[ Warner Classics Masters / CD ]
Release Date: Tuesday 25 July 2017
"A Mahler 8 that seems dutifully fervent against a euphoric Rattle and his forces" - Recording of the Month Gramophone Magazine April 2005
Recording of the Month Gramophone Magazine April 2005
Gramophone Magazine Award Finalist 2005 - Choral
MUSICWEB RECORDINGS OF THE YEAR (2005)
"This current recording is a superb rendition of a great masterpiece well captured by the engineers. Rattle is handsomely served by his soloists, choirs and orchestra and his interpretation is among the best around; he has an innate sense of the sweep of the piece which he carries to the very last bars." (MusicWeb Feb 2009)
"Sir Simon Rattle's Mahler journey on record started back in 1985 with Das klagende Lied, that early, strange creation that seems to hold so many of the seeds of the composer's later work. Now, 20 years later, he completes the journey by returning to Birmingham for the Eighth Symphony, the so-called Symphony of a Thousand. There was a sense of occasion - difficult to avoid given the sheer number of performers required - that transfers magnificently to disc. Like many conductors, Rattle has steered clear of this work until the right moment. Well, the moment arrived and the results are glorious: here is Rattle at the helm of an orchestra whose profile and reputation he raised to extraordinary heights.

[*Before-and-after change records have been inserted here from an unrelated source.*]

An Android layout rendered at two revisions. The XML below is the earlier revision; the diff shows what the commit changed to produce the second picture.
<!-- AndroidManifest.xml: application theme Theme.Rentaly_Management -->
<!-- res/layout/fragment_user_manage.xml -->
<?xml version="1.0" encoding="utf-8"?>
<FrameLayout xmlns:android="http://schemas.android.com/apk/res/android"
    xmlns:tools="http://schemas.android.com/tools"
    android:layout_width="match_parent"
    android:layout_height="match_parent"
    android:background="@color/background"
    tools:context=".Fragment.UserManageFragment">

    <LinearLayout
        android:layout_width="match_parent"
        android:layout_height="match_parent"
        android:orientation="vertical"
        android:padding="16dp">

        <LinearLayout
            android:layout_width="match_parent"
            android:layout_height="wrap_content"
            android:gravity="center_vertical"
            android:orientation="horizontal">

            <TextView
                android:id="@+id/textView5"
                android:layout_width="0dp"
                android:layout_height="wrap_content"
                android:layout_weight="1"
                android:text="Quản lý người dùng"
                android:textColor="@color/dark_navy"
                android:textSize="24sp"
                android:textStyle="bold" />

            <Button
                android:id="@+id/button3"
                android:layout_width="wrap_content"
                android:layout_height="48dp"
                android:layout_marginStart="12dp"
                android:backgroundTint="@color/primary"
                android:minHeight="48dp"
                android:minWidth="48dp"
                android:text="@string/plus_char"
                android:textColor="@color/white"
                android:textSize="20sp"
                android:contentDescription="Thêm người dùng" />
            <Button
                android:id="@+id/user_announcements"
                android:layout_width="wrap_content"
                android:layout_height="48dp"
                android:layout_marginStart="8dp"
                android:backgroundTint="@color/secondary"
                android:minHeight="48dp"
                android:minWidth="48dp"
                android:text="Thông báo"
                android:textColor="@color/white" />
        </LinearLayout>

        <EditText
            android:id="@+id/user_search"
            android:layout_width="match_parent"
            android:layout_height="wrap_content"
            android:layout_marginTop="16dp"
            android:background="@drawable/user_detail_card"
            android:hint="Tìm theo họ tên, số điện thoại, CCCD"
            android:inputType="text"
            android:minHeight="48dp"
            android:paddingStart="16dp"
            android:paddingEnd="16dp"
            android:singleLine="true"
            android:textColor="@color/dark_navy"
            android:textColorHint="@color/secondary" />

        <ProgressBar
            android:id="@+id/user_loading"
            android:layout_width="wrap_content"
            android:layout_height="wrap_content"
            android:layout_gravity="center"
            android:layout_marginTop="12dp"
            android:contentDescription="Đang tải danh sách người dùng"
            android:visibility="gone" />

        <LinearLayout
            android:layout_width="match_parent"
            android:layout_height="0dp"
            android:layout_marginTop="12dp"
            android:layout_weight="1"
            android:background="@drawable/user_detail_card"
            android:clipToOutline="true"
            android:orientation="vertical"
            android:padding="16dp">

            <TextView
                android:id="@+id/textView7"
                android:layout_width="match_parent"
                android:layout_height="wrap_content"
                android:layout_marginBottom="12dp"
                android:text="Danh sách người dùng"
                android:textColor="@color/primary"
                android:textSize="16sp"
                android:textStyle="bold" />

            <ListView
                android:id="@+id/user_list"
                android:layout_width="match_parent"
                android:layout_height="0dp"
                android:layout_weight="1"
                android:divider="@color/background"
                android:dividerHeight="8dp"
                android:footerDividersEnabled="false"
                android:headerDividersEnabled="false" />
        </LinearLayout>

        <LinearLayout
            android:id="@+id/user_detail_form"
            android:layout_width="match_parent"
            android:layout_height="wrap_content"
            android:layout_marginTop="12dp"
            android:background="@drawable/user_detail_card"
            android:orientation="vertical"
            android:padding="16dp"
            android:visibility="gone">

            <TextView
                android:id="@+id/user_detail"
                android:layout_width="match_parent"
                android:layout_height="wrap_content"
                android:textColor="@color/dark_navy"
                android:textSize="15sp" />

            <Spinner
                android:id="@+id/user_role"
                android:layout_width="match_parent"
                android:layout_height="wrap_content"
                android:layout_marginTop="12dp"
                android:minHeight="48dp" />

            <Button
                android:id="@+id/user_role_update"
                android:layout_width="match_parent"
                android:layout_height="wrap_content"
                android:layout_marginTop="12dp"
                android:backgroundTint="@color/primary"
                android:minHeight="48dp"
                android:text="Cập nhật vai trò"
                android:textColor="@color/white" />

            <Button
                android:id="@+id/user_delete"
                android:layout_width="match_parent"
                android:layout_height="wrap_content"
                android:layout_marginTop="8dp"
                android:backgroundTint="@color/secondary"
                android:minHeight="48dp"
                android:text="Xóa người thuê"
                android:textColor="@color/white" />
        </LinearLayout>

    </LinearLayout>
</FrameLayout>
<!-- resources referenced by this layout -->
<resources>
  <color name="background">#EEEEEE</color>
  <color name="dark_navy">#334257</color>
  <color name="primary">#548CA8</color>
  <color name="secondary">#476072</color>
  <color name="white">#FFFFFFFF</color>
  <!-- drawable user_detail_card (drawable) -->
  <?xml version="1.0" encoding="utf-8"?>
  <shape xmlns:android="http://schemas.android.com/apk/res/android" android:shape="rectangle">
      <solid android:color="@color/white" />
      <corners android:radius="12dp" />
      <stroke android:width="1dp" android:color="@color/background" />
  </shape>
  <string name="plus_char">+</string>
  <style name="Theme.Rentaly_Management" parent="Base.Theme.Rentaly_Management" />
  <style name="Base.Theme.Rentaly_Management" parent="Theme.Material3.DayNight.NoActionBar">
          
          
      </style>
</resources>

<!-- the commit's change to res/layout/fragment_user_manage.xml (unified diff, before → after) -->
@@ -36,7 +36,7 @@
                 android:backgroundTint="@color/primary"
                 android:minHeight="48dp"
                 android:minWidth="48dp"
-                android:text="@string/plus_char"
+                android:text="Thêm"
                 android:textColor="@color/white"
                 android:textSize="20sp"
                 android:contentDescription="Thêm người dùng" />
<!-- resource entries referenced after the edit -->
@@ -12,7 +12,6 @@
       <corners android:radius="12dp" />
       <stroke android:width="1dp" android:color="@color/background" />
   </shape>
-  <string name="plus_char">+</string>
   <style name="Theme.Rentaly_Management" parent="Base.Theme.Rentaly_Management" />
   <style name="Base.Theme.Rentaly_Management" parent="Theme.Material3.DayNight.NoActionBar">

If, like all those Mahler maestros, you've been waiting for the right moment to grapple with this epic work, Sir Simon Rattle might well be the right man to convert you."
'Imagine that the Universe bursts into song. We hear no longer human voices, but those of planets and suns which revolve.' This was Gustav Mahler on his Symphony No.8 - the celebrated 'Symphony of a Thousand'.
Written in a staggering burst of creative inspiration over eight weeks in 1906, the Eighth Symphony is considered by many to be Mahler's greatest triumph. In June 2004, Simon Rattle assembled in Symphony Hall, Birmingham, massive orchestral and vocal forces and the stunning performance of the work that resulted was recorded live by EMI Classics.
• Simon Rattle completes a monumental 25-year recording journey with the release of Mahler's Symphony No. 8.
Recorded with the City of Birmingham Symphony Orchestra in June 2004, it symbolises a return to the orchestra that first brought Rattle worldwide acclaim.
• Rattle sums up his first impression of the work, which he heard at the age of eleven: "One of my memories is
sitting in the front row of the Liverpool Cathedral and being stunned at the sound and shape of the piece. I don't
have individual memories apart from this great wash of joy."